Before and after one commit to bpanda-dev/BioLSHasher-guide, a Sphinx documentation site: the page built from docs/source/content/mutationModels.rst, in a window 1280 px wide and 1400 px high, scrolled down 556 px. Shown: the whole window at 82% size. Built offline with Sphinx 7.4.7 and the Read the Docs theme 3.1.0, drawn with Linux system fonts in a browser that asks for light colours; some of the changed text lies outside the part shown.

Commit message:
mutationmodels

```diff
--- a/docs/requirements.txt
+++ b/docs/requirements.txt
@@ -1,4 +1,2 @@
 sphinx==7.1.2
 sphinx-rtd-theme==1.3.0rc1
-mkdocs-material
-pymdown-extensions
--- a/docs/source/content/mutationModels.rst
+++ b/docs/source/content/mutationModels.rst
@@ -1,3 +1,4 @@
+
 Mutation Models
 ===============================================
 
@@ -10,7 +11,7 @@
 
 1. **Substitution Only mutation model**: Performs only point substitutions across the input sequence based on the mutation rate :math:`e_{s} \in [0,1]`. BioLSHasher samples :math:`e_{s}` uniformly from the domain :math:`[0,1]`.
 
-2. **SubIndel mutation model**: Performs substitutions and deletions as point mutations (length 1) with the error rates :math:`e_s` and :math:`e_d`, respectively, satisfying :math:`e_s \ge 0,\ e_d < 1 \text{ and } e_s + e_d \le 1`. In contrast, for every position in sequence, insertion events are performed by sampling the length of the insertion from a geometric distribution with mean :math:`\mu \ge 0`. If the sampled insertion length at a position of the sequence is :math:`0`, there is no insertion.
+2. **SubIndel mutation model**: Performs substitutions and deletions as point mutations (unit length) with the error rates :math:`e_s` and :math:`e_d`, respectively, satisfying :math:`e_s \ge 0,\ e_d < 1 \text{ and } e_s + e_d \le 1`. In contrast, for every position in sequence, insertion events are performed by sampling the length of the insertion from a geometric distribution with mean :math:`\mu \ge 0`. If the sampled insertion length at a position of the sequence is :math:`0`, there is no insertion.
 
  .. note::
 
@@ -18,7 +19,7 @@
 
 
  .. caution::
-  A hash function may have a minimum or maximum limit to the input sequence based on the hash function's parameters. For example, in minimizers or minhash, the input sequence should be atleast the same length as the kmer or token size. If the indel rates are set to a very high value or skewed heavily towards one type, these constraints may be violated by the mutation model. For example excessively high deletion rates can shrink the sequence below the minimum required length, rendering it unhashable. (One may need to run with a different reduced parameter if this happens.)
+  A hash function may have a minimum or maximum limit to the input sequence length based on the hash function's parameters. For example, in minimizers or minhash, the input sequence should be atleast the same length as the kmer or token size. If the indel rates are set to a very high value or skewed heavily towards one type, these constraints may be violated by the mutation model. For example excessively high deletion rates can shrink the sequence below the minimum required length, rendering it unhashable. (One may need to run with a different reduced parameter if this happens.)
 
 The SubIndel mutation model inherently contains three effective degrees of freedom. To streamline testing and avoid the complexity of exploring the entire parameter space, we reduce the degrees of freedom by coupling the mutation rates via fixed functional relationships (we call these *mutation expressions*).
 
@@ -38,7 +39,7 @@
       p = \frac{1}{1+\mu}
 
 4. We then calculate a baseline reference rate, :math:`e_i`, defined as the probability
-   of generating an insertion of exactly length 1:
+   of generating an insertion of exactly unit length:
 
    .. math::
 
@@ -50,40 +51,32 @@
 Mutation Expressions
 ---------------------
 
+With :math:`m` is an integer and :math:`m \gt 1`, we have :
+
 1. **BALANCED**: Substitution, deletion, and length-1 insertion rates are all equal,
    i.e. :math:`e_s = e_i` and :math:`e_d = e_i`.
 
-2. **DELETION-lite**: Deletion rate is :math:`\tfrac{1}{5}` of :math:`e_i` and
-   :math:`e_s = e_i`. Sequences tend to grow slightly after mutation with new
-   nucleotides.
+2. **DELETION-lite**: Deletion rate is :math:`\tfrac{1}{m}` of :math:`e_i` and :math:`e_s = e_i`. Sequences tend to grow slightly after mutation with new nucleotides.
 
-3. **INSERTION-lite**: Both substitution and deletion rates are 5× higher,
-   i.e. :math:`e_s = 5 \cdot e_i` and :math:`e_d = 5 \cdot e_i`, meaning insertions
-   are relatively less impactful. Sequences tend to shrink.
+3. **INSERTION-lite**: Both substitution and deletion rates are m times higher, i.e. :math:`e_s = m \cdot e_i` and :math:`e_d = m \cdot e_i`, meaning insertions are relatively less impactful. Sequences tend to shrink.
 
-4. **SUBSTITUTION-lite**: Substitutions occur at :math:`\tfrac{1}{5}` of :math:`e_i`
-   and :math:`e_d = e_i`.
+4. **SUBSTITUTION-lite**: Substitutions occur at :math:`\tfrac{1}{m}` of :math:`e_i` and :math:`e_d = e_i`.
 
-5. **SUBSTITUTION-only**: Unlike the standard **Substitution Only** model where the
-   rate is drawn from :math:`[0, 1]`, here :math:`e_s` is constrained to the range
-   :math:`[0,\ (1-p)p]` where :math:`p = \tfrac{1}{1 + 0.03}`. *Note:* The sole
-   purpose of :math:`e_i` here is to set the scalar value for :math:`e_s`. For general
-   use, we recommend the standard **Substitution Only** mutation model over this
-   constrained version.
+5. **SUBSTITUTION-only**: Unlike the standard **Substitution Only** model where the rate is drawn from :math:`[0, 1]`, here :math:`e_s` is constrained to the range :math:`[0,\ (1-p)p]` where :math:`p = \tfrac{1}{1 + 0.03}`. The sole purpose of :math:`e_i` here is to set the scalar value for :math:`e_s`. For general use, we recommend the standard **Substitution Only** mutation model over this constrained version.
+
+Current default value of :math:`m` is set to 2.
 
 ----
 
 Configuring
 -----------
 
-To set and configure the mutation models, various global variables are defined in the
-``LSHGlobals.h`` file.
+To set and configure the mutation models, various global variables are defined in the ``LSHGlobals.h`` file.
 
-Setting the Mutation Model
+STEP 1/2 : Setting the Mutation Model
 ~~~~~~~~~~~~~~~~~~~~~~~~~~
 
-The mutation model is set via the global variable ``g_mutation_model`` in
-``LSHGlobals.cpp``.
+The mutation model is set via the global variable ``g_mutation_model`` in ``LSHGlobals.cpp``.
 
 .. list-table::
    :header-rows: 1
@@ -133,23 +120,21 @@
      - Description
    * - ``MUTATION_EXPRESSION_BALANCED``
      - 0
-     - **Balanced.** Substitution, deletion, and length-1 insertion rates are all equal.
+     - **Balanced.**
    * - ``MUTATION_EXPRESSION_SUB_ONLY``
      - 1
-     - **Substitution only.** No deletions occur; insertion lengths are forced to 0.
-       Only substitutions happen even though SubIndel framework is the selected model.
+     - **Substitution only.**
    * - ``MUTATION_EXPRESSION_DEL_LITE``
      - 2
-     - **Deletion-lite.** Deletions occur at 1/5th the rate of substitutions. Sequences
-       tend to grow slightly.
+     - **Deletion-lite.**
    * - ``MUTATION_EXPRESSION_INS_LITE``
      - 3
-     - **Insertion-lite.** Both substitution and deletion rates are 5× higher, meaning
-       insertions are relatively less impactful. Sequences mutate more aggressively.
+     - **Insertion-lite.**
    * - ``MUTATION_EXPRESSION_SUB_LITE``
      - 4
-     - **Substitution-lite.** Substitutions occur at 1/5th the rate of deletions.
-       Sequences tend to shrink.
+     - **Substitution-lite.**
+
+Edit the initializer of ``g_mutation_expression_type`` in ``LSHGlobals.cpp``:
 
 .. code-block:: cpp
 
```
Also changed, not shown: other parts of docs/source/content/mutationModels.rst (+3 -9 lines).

**Exercise**
Set out the entries once more, word for word.

**Worked solution**
Before and after one commit to bpanda-dev/BioLSHasher-guide, a Sphinx documentation site: the page built from docs/source/content/mutationModels.rst, in a window 1280 px wide and 1400 px high, scrolled down 556 px. Shown: the whole window at 82% size. Built offline with Sphinx 7.4.7 and the Read the Docs theme 3.1.0, drawn with Linux system fonts in a browser that asks for light colours; some of the changed text lies outside the part shown.

Commit message:
mutationmodels

```diff
--- a/docs/requirements.txt
+++ b/docs/requirements.txt
@@ -1,4 +1,2 @@
 sphinx==7.1.2
 sphinx-rtd-theme==1.3.0rc1
-mkdocs-material
-pymdown-extensions
--- a/docs/source/content/mutationModels.rst
+++ b/docs/source/content/mutationModels.rst
@@ -1,3 +1,4 @@
+
 Mutation Models
 ===============================================
 
@@ -10,7 +11,7 @@
 
 1. **Substitution Only mutation model**: Performs only point substitutions across the input sequence based on the mutation rate :math:`e_{s} \in [0,1]`. BioLSHasher samples :math:`e_{s}` uniformly from the domain :math:`[0,1]`.
 
-2. **SubIndel mutation model**: Performs substitutions and deletions as point mutations (length 1) with the error rates :math:`e_s` and :math:`e_d`, respectively, satisfying :math:`e_s \ge 0,\ e_d < 1 \text{ and } e_s + e_d \le 1`. In contrast, for every position in sequence, insertion events are performed by sampling the length of the insertion from a geometric distribution with mean :math:`\mu \ge 0`. If the sampled insertion length at a position of the sequence is :math:`0`, there is no insertion.
+2. **SubIndel mutation model**: Performs substitutions and deletions as point mutations (unit length) with the error rates :math:`e_s` and :math:`e_d`, respectively, satisfying :math:`e_s \ge 0,\ e_d < 1 \text{ and } e_s + e_d \le 1`. In contrast, for every position in sequence, insertion events are performed by sampling the length of the insertion from a geometric distribution with mean :math:`\mu \ge 0`. If the sampled insertion length at a position of the sequence is :math:`0`, there is no insertion.
 
  .. note::
 
@@ -18,7 +19,7 @@
 
 
  .. caution::
-  A hash function may have a minimum or maximum limit to the input sequence based on the hash function's parameters. For example, in minimizers or minhash, the input sequence should be atleast the same length as the kmer or token size. If the indel rates are set to a very high value or skewed heavily towards one type, these constraints may be violated by the mutation model. For example excessively high deletion rates can shrink the sequence below the minimum required length, rendering it unhashable. (One may need to run with a different reduced parameter if this happens.)
+  A hash function may have a minimum or maximum limit to the input sequence length based on the hash function's parameters. For example, in minimizers or minhash, the input sequence should be atleast the same length as the kmer or token size. If the indel rates are set to a very high value or skewed heavily towards one type, these constraints may be violated by the mutation model. For example excessively high deletion rates can shrink the sequence below the minimum required length, rendering it unhashable. (One may need to run with a different reduced parameter if this happens.)
 
 The SubIndel mutation model inherently contains three effective degrees of freedom. To streamline testing and avoid the complexity of exploring the entire parameter space, we reduce the degrees of freedom by coupling the mutation rates via fixed functional relationships (we call these *mutation expressions*).
 
@@ -38,7 +39,7 @@
       p = \frac{1}{1+\mu}
 
 4. We then calculate a baseline reference rate, :math:`e_i`, defined as the probability
-   of generating an insertion of exactly length 1:
+   of generating an insertion of exactly unit length:
 
    .. math::
 
@@ -50,40 +51,32 @@
 Mutation Expressions
 ---------------------
 
+With :math:`m` is an integer and :math:`m \gt 1`, we have :
+
 1. **BALANCED**: Substitution, deletion, and length-1 insertion rates are all equal,
    i.e. :math:`e_s = e_i` and :math:`e_d = e_i`.
 
-2. **DELETION-lite**: Deletion rate is :math:`\tfrac{1}{5}` of :math:`e_i` and
-   :math:`e_s = e_i`. Sequences tend to grow slightly after mutation with new
-   nucleotides.
+2. **DELETION-lite**: Deletion rate is :math:`\tfrac{1}{m}` of :math:`e_i` and :math:`e_s = e_i`. Sequences tend to grow slightly after mutation with new nucleotides.
 
-3. **INSERTION-lite**: Both substitution and deletion rates are 5× higher,
-   i.e. :math:`e_s = 5 \cdot e_i` and :math:`e_d = 5 \cdot e_i`, meaning insertions
-   are relatively less impactful. Sequences tend to shrink.
+3. **INSERTION-lite**: Both substitution and deletion rates are m times higher, i.e. :math:`e_s = m \cdot e_i` and :math:`e_d = m \cdot e_i`, meaning insertions are relatively less impactful. Sequences tend to shrink.
 
-4. **SUBSTITUTION-lite**: Substitutions occur at :math:`\tfrac{1}{5}` of :math:`e_i`
-   and :math:`e_d = e_i`.
+4. **SUBSTITUTION-lite**: Substitutions occur at :math:`\tfrac{1}{m}` of :math:`e_i` and :math:`e_d = e_i`.
 
-5. **SUBSTITUTION-only**: Unlike the standard **Substitution Only** model where the
-   rate is drawn from :math:`[0, 1]`, here :math:`e_s` is constrained to the range
-   :math:`[0,\ (1-p)p]` where :math:`p = \tfrac{1}{1 + 0.03}`. *Note:* The sole
-   purpose of :math:`e_i` here is to set the scalar value for :math:`e_s`. For general
-   use, we recommend the standard **Substitution Only** mutation model over this
-   constrained version.
+5. **SUBSTITUTION-only**: Unlike the standard **Substitution Only** model where the rate is drawn from :math:`[0, 1]`, here :math:`e_s` is constrained to the range :math:`[0,\ (1-p)p]` where :math:`p = \tfrac{1}{1 + 0.03}`. The sole purpose of :math:`e_i` here is to set the scalar value for :math:`e_s`. For general use, we recommend the standard **Substitution Only** mutation model over this constrained version.
+
+Current default value of :math:`m` is set to 2.
 
 ----
 
 Configuring
 -----------
 
-To set and configure the mutation models, various global variables are defined in the
-``LSHGlobals.h`` file.
+To set and configure the mutation models, various global variables are defined in the ``LSHGlobals.h`` file.
 
-Setting the Mutation Model
+STEP 1/2 : Setting the Mutation Model
 ~~~~~~~~~~~~~~~~~~~~~~~~~~
 
-The mutation model is set via the global variable ``g_mutation_model`` in
-``LSHGlobals.cpp``.
+The mutation model is set via the global variable ``g_mutation_model`` in ``LSHGlobals.cpp``.
 
 .. list-table::
    :header-rows: 1
@@ -133,23 +120,21 @@
      - Description
    * - ``MUTATION_EXPRESSION_BALANCED``
      - 0
-     - **Balanced.** Substitution, deletion, and length-1 insertion rates are all equal.
+     - **Balanced.**
    * - ``MUTATION_EXPRESSION_SUB_ONLY``
      - 1
-     - **Substitution only.** No deletions occur; insertion lengths are forced to 0.
-       Only substitutions happen even though SubIndel framework is the selected model.
+     - **Substitution only.**
    * - ``MUTATION_EXPRESSION_DEL_LITE``
      - 2
-     - **Deletion-lite.** Deletions occur at 1/5th the rate of substitutions. Sequences
-       tend to grow slightly.
+     - **Deletion-lite.**
    * - ``MUTATION_EXPRESSION_INS_LITE``
      - 3
-     - **Insertion-lite.** Both substitution and deletion rates are 5× higher, meaning
-       insertions are relatively less impactful. Sequences mutate more aggressively.
+     - **Insertion-lite.**
    * - ``MUTATION_EXPRESSION_SUB_LITE``
      - 4
-     - **Substitution-lite.** Substitutions occur at 1/5th the rate of deletions.
-       Sequences tend to shrink.
+     - **Substitution-lite.**
+
+Edit the initializer of ``g_mutation_expression_type`` in ``LSHGlobals.cpp``:
 
 .. code-block:: cpp
 
```
Also changed, not shown: other parts of docs/source/content/mutationModels.rst (+3 -9 lines).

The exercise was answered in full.